O. Sami Saydjari is Founder and President of the Cyber Defense Agency, Inc., Clarksville, MD, USA.
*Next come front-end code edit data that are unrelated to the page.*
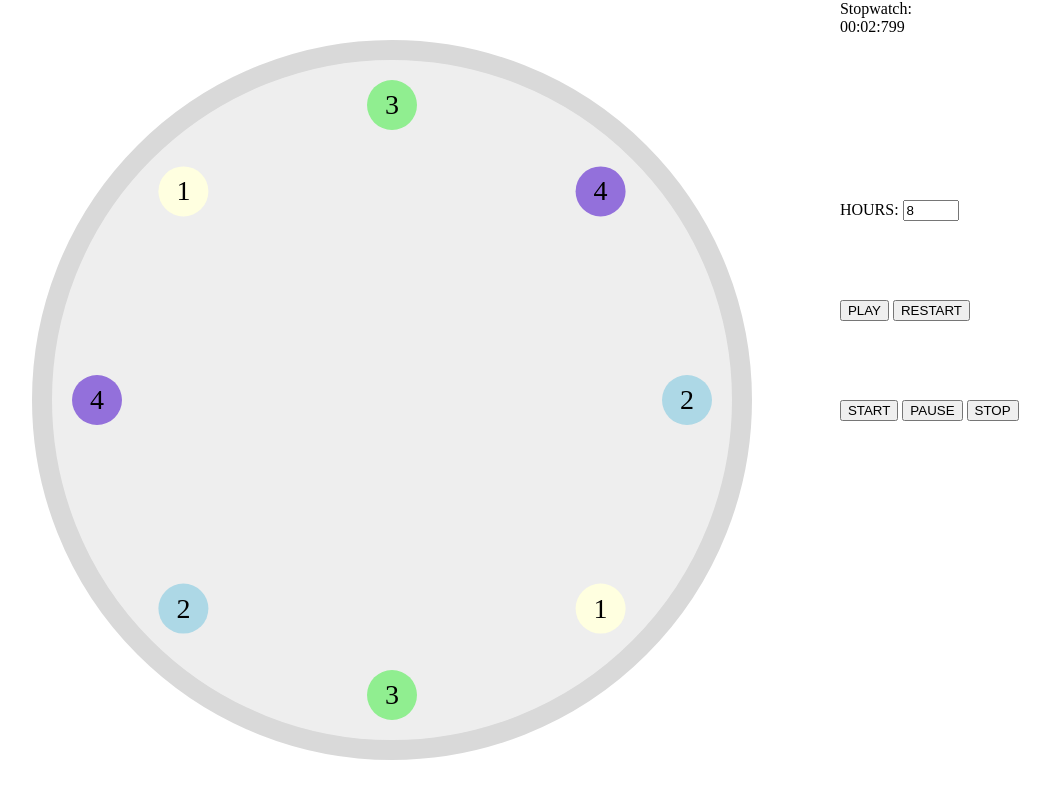
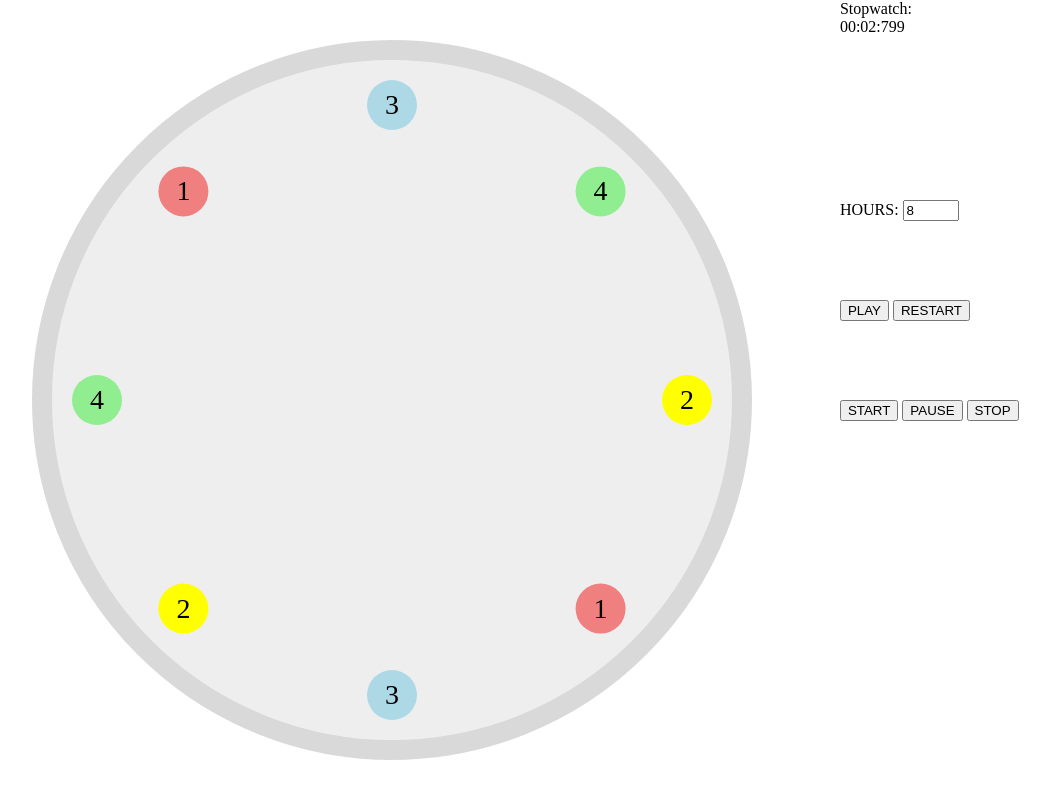
Before and after one commit to martin98m/ClockPuzzle, a plain HTML site: page index.html in a window 1280 px wide. Both pictures are taken after a click on the button "PLAY". Shown: the whole page, without its empty margins (8-1058 px from the left). Drawn offline with Linux system fonts and the light colour scheme.

Commit message:
Color support up to 12

```diff
--- a/css/color.css
+++ b/css/color.css
@@ -2,7 +2,7 @@
     background-color: lightcoral;
 }
 .yellow{
-    background-color: lightyellow;
+    background-color: yellow;
 }
 .blue{
     background-color: lightblue;
@@ -20,7 +20,7 @@
     background-color: sandybrown;
 }
 .beige{
-    background-color: beige;
+    background-color: greenyellow;
 }
 .orange{
     background-color: orange;
@@ -28,6 +28,12 @@
 .maroon{
     background-color: maroon;
 }
+.teal{
+    background-color: teal;
+}
+.magenta{
+    background-color: magenta;
+}
 .locked{
     background-color: grey;
 }
--- a/js/ClockPuzzle.js
+++ b/js/ClockPuzzle.js
@@ -1,6 +1,6 @@
 console.log("ClockPuzzle.js loading...");
 
-const clockColor = ["red", "yellow", "blue", "green", "purple", "pink", "brown", "beige", "orange", "maroon"];
+const clockColor = ["red", "yellow", "blue", "green", "purple", "pink", "brown", "beige", "orange", "maroon", "teal", "magenta"];
 // let clockArray = [3, 3, 2, 4, 3, 1, 2, 3];
 let clockArray = [];
 
@@ -80,7 +80,7 @@ function gameSetUp() {
         hourSpot.className = "hourSpot";
         let hourSpotCircle = document.createElement("div");
 
-        hourSpotCircle.className = "hour_circle " + clockColor[item];
+        hourSpotCircle.className = "hour_circle " + clockColor[item - 1];
         hourSpotCircle.innerText = item.toString();
         hourSpotCircle.id = "ID0" + index;
         hourSpotCircle.style.transform = `rotate(-${index * (360 / game.hourCount)}deg)`;
```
See also:Book Cover: Engineering Trustworthy Systems: Get Cybersecurity Design Right the First Time